Mm, not sure why you would have to monetize public goods when the state is perfectly capable of defending and protecting them (via taxes and tenders) without turning them into a commodity.

Maybe there's another approach. In Belgium (known for its good health care system), the last elections brought to power a group of maoists medics ("doctors for the people") in one community. Everyone was astouned, they even made the international headlines. The reason for their surprising victory: they had singlehandedly introduced the so-called 'kiwi-model' for health care in their large community.
Health is a public good. Capitalism has made it impossible for many people to buy even the most basic drugs. Under the kiwi-model the community writes out an order for generics on which capitalist pharmacos can bid. The company that wins, gets all its costs for the development of the drug paid back. So they make no loss, only a massive, guaranteed profit.

The result: drugs now cost an astounding 50 to 90% less than before! Capitalist competition is allowed to work, but the community and the state is the driving force.

The kiwi-model has now become a national Belgian policy and it is going to be applied to very many sectors (carbon-neutral energy, communications, etc...). This is the model of the future. Controlled capitalism. All privatizations (energy and public transport for example), have proved to be disastrous, so now the tide is turning.

Many countries in Europe are now looking into the idea. But I'm not sure whether it can work for more abstract public goods (like the sky).

Maybe I'm also confusing public goods and 'the commons'. I've never heard of that word 'the commons'.


Posted by: Gio on 27 Jan 07

That's a neat idea, but it's important to remember that controlled capitalism isn't really capitalism. Any system that prevents a person or groups of people from getting their goods to the market directly violates the "pursuit of happiness" that has worked its way from a polite letter sent to King George into the American system of government.

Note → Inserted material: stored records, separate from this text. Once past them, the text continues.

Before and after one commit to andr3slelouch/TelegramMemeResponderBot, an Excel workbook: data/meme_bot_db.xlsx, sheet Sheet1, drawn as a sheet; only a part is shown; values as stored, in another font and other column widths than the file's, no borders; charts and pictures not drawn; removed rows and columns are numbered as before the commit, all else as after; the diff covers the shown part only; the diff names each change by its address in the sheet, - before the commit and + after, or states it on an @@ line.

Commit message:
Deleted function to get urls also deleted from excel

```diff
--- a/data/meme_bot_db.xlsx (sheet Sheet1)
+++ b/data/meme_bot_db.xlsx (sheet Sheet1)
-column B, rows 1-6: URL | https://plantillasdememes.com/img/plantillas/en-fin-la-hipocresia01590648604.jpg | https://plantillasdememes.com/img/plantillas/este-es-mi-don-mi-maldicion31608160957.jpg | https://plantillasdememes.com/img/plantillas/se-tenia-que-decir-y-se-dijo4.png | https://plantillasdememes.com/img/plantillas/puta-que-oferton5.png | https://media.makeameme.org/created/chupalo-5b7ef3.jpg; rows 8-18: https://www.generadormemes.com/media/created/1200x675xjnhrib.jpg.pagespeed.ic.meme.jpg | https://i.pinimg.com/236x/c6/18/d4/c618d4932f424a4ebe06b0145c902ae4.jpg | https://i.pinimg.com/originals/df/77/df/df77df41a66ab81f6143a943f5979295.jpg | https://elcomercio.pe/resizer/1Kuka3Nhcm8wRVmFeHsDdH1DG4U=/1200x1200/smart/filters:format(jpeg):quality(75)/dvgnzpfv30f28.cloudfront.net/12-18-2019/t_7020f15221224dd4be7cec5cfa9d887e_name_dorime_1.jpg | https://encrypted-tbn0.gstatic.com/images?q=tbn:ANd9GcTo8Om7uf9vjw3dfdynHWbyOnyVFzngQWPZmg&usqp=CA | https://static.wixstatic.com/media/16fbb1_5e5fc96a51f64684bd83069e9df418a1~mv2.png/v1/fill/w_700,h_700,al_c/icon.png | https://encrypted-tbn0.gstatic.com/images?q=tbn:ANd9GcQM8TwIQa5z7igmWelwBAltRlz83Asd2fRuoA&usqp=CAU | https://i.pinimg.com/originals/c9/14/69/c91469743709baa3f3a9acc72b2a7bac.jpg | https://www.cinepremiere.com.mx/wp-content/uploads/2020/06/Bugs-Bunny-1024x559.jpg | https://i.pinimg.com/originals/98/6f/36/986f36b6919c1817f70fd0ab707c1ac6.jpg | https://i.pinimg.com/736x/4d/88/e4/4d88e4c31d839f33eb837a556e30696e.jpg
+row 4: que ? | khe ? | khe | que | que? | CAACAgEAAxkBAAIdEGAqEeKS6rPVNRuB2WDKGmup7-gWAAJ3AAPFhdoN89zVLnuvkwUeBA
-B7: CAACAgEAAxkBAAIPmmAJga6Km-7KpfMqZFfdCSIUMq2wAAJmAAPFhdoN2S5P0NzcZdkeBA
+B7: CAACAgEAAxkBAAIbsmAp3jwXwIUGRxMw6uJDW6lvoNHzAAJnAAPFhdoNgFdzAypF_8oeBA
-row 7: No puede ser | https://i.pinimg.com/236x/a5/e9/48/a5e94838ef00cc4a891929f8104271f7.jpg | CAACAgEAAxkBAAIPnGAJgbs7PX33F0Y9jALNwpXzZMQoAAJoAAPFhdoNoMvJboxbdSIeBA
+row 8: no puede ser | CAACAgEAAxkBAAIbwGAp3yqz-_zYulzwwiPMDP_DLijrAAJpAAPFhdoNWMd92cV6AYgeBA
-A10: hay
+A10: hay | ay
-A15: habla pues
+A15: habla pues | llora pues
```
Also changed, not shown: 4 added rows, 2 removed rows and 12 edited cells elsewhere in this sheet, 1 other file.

Even the most beneficial drug has side effects, and so does capitalism. The way I see it, the biggest problem associated with capitalism is "the pursuit of happiness itself," or more precisely, how we measure that happiness.

Presently, success in private business and industry is measured in profit, and most business decisions focus on reducing cost and/or increasing income. Social and environmental impact are secondary considerations, and often times considered only when maximum profit is jeopardized. I'm glad Worldchanging is around to showcase the businesses that makes secondary considerations their primary concern.

Anyways, the key to positive change on a global scale is to change how we keep score. How should we measure success?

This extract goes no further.